# [Work to be completed]
The answer should hold every line of the listing, unchanged and free of images.

# [Data for the task]
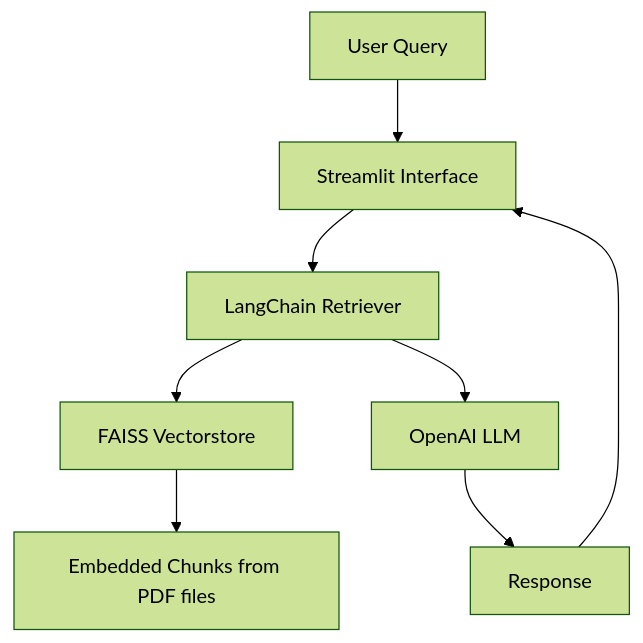
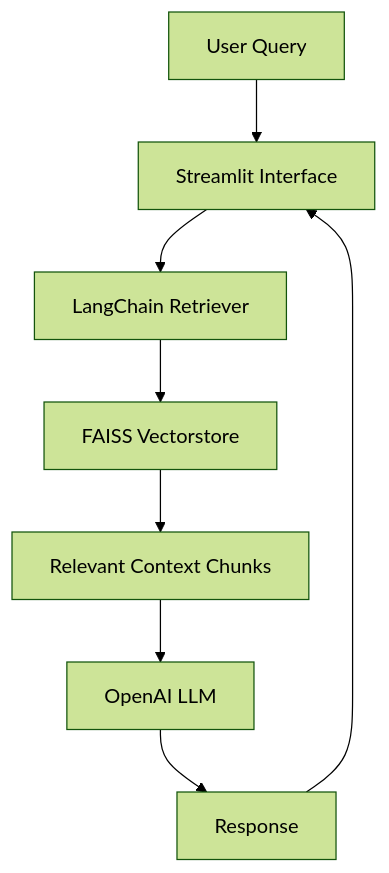
One commit to nikhil-tibrewal/rag_chatbot changed the first of 2 diagrams in README.md. Above: the diagram before and after it, drawn with Mermaid (forest theme). The commit also changed other lines of this file, not shown here.

Commit message:
Make separate diagrams for retrieval and generation flows

````diff
--- a/README.md
+++ b/README.md
@@ -9,10 +12,10 @@
 ```mermaid
 graph TD
     A[User Query] --> B[Streamlit Interface]
     B --> C[LangChain Retriever]
     C --> D[FAISS Vectorstore]
-    C --> E[OpenAI LLM]
-    D --> F[Embedded Chunks from PDF files]
-    E --> G[Response]
+    D --> E[Relevant Context Chunks]
+    E --> F[OpenAI LLM]
+    F --> G[Response]
     G --> B
 ```
````
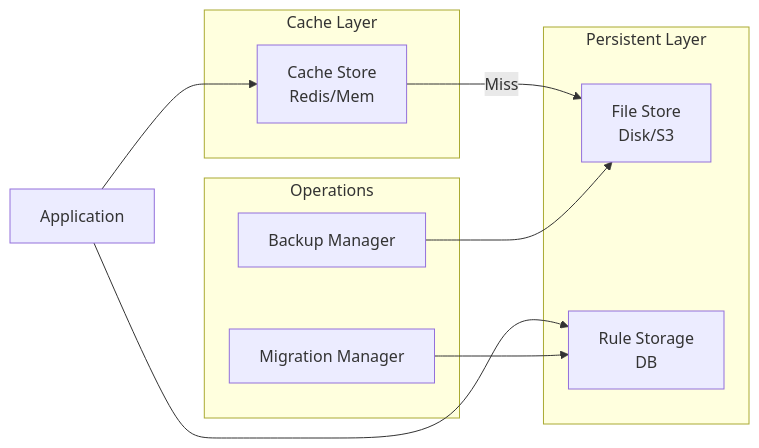
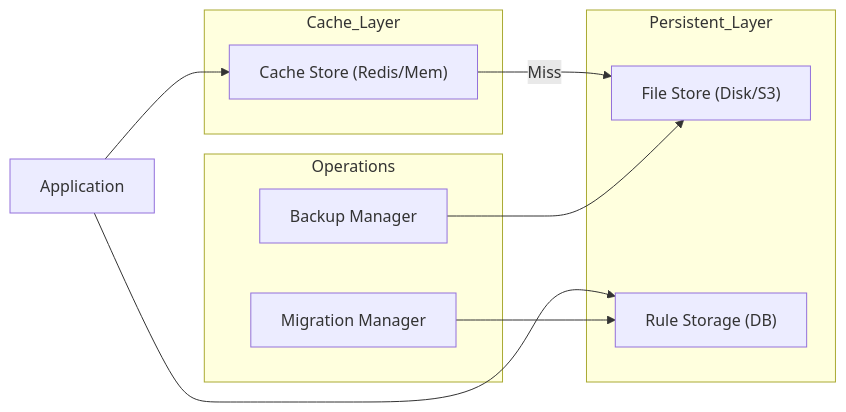
The tenth of 18 diagrams in README.md (LifeJiggy/Rules-Emerging-Pattern), drawn with Mermaid before and after one commit. The commit also changed other lines of this file, not shown here.

Commit message:
Fix Mermaid diagrams for GitHub rendering - remove theme directives, emoji, subgraph titles, and br tags

````diff
--- a/README.md
+++ b/README.md
@@ -287,20 +286,20 @@
 ```mermaid
 flowchart LR
-    subgraph Cache["Cache Layer"]
-        CS["Cache Store<br/>Redis/Mem"]
+    subgraph Cache_Layer
+        CS["Cache Store (Redis/Mem)"]
     end
-    subgraph Persistent["Persistent Layer"]
-        FS["File Store<br/>Disk/S3"]
-        RS["Rule Storage<br/>DB"]
+    subgraph Persistent_Layer
+        FS["File Store (Disk/S3)"]
+        RS["Rule Storage (DB)"]
     end
-    subgraph Ops["Operations"]
+    subgraph Operations
         BM["Backup Manager"]
         MM["Migration Manager"]
     end
 
     App["Application"] --> RS
     App --> CS
     CS -->|Miss| FS
     BM --> FS
     MM --> RS
 ```
````
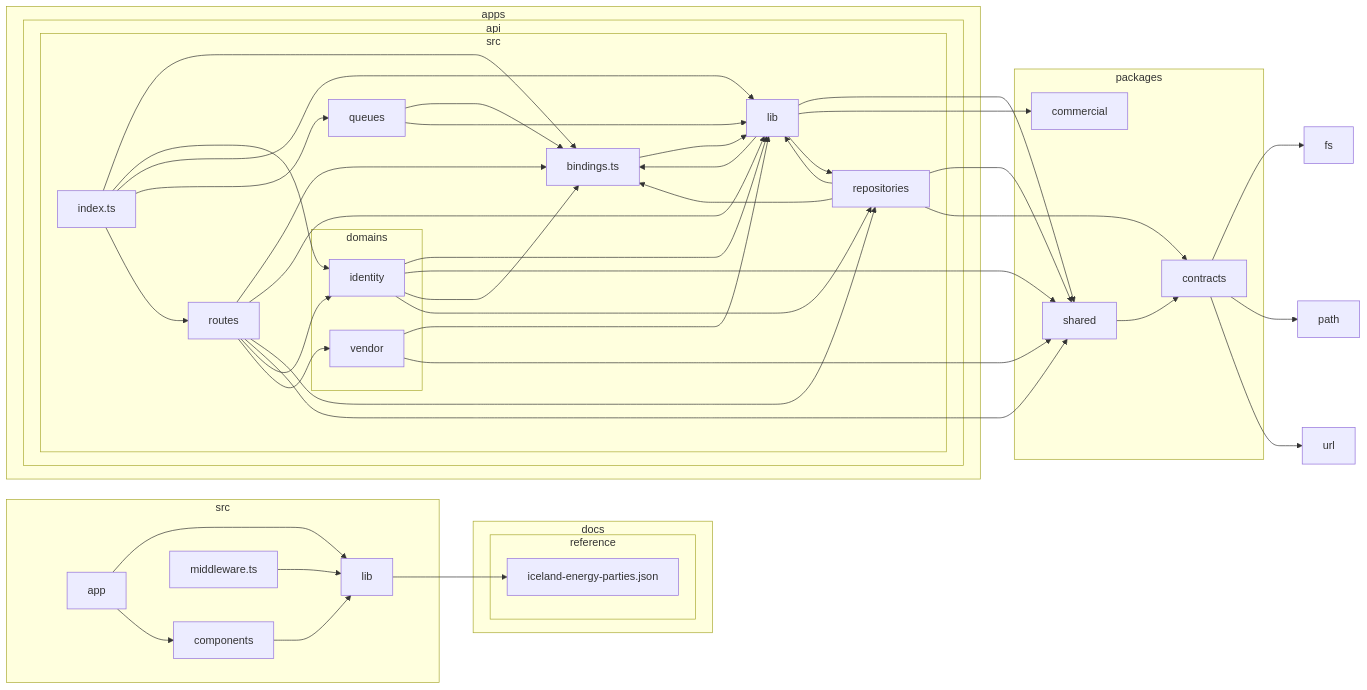
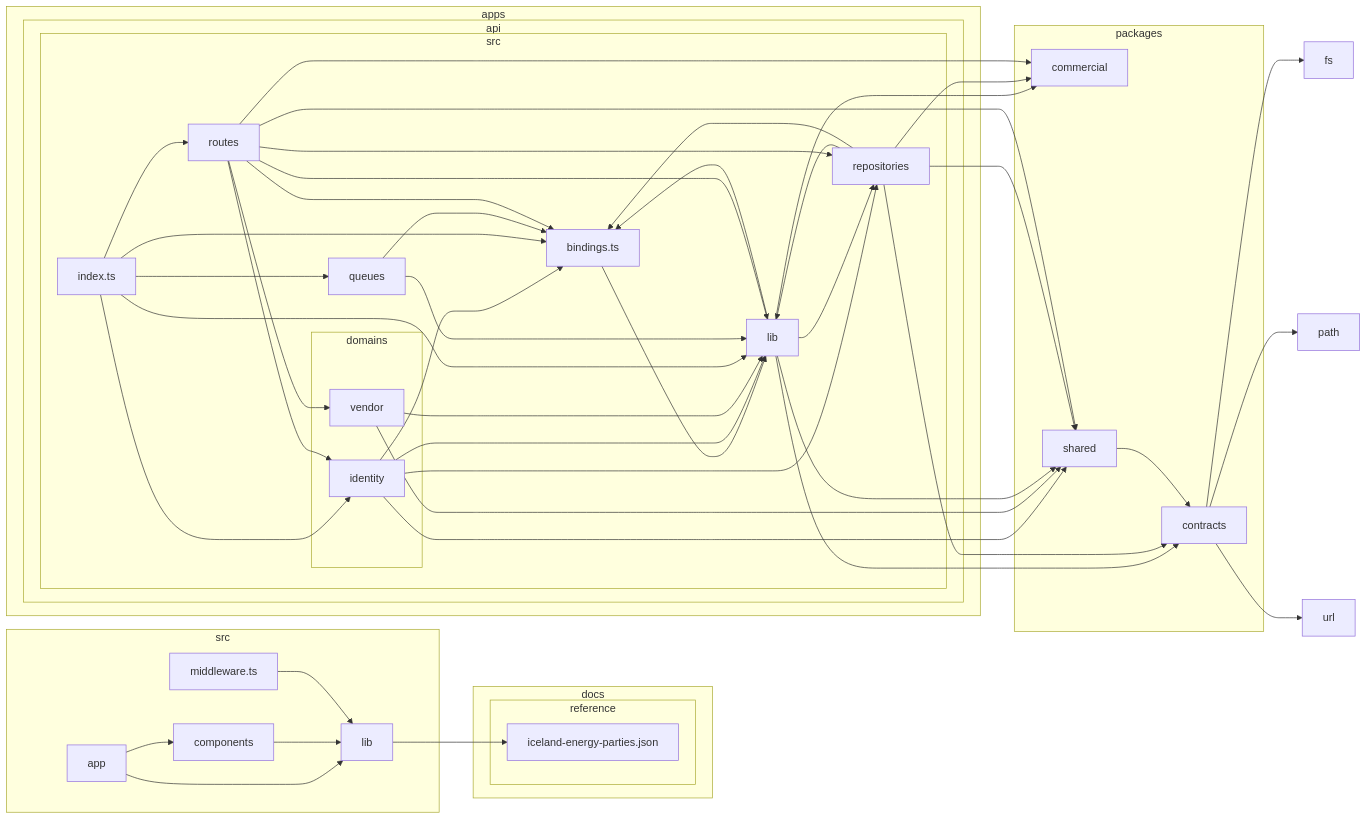
One commit to andri187/Straumvakt changed the diagram in docs/architecture/dependency-graph.md. Above: the diagram before and after it, drawn with Mermaid.

Commit message:
chore(assembly): regenerate the dependency graph after the merge
Taken as --ours during conflict resolution because it is generated; this is
the regenerated form covering both lanes' modules.

````diff
--- a/docs/architecture/dependency-graph.md
+++ b/docs/architecture/dependency-graph.md
@@ -25,76 +25,79 @@
 ```mermaid
 flowchart LR
 
 subgraph 0["apps"]
 subgraph 1["api"]
 subgraph 2["src"]
 3["bindings.ts"]
 subgraph 4["domains"]
 5["identity"]
 6["vendor"]
 end
 7["index.ts"]
 8["lib"]
 9["queues"]
 A["repositories"]
 B["routes"]
 end
 end
 end
 subgraph C["docs"]
 subgraph D["reference"]
 E["iceland-energy-parties.json"]
 end
 end
 F["fs"]
 subgraph G["packages"]
 H["commercial"]
 I["contracts"]
 J["shared"]
 end
 K["path"]
 subgraph L["src"]
 M["app"]
 N["components"]
 O["lib"]
 P["middleware.ts"]
 end
 Q["url"]
 3-->8
 5-->8
 5-->J
 5-->3
 5-->A
 6-->8
 6-->J
 7-->3
 7-->5
 7-->8
 7-->9
 7-->B
 8-->3
 8-->J
 8-->H
 8-->A
+8-->I
 9-->3
 9-->8
 A-->8
 A-->J
 A-->3
+A-->H
 A-->I
 B-->3
 B-->8
 B-->A
 B-->J
+B-->H
 B-->5
 B-->6
 I-->F
 I-->K
 I-->Q
 J-->I
 M-->O
 M-->N
 N-->O
 O-->E
 P-->O
 ```
````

# [Response to the task]
One commit to nikhil-tibrewal/rag_chatbot changed the first of 2 diagrams in README.md. Above: the diagram before and after it, drawn with Mermaid (forest theme). The commit also changed other lines of this file, not shown here.

Commit message:
Make separate diagrams for retrieval and generation flows

````diff
--- a/README.md
+++ b/README.md
@@ -9,10 +12,10 @@
 ```mermaid
 graph TD
     A[User Query] --> B[Streamlit Interface]
     B --> C[LangChain Retriever]
     C --> D[FAISS Vectorstore]
-    C --> E[OpenAI LLM]
-    D --> F[Embedded Chunks from PDF files]
-    E --> G[Response]
+    D --> E[Relevant Context Chunks]
+    E --> F[OpenAI LLM]
+    F --> G[Response]
     G --> B
 ```
````
The tenth of 18 diagrams in README.md (LifeJiggy/Rules-Emerging-Pattern), drawn with Mermaid before and after one commit. The commit also changed other lines of this file, not shown here.

Commit message:
Fix Mermaid diagrams for GitHub rendering - remove theme directives, emoji, subgraph titles, and br tags

````diff
--- a/README.md
+++ b/README.md
@@ -287,20 +286,20 @@
 ```mermaid
 flowchart LR
-    subgraph Cache["Cache Layer"]
-        CS["Cache Store<br/>Redis/Mem"]
+    subgraph Cache_Layer
+        CS["Cache Store (Redis/Mem)"]
     end
-    subgraph Persistent["Persistent Layer"]
-        FS["File Store<br/>Disk/S3"]
-        RS["Rule Storage<br/>DB"]
+    subgraph Persistent_Layer
+        FS["File Store (Disk/S3)"]
+        RS["Rule Storage (DB)"]
     end
-    subgraph Ops["Operations"]
+    subgraph Operations
         BM["Backup Manager"]
         MM["Migration Manager"]
     end
 
     App["Application"] --> RS
     App --> CS
     CS -->|Miss| FS
     BM --> FS
     MM --> RS
 ```
````
One commit to andri187/Straumvakt changed the diagram in docs/architecture/dependency-graph.md. Above: the diagram before and after it, drawn with Mermaid.

Commit message:
chore(assembly): regenerate the dependency graph after the merge
Taken as --ours during conflict resolution because it is generated; this is
the regenerated form covering both lanes' modules.

````diff
--- a/docs/architecture/dependency-graph.md
+++ b/docs/architecture/dependency-graph.md
@@ -25,76 +25,79 @@
 ```mermaid
 flowchart LR
 
 subgraph 0["apps"]
 subgraph 1["api"]
 subgraph 2["src"]
 3["bindings.ts"]
 subgraph 4["domains"]
 5["identity"]
 6["vendor"]
 end
 7["index.ts"]
 8["lib"]
 9["queues"]
 A["repositories"]
 B["routes"]
 end
 end
 end
 subgraph C["docs"]
 subgraph D["reference"]
 E["iceland-energy-parties.json"]
 end
 end
 F["fs"]
 subgraph G["packages"]
 H["commercial"]
 I["contracts"]
 J["shared"]
 end
 K["path"]
 subgraph L["src"]
 M["app"]
 N["components"]
 O["lib"]
 P["middleware.ts"]
 end
 Q["url"]
 3-->8
 5-->8
 5-->J
 5-->3
 5-->A
 6-->8
 6-->J
 7-->3
 7-->5
 7-->8
 7-->9
 7-->B
 8-->3
 8-->J
 8-->H
 8-->A
+8-->I
 9-->3
 9-->8
 A-->8
 A-->J
 A-->3
+A-->H
 A-->I
 B-->3
 B-->8
 B-->A
 B-->J
+B-->H
 B-->5
 B-->6
 I-->F
 I-->K
 I-->Q
 J-->I
 M-->O
 M-->N
 N-->O
 O-->E
 P-->O
 ```
````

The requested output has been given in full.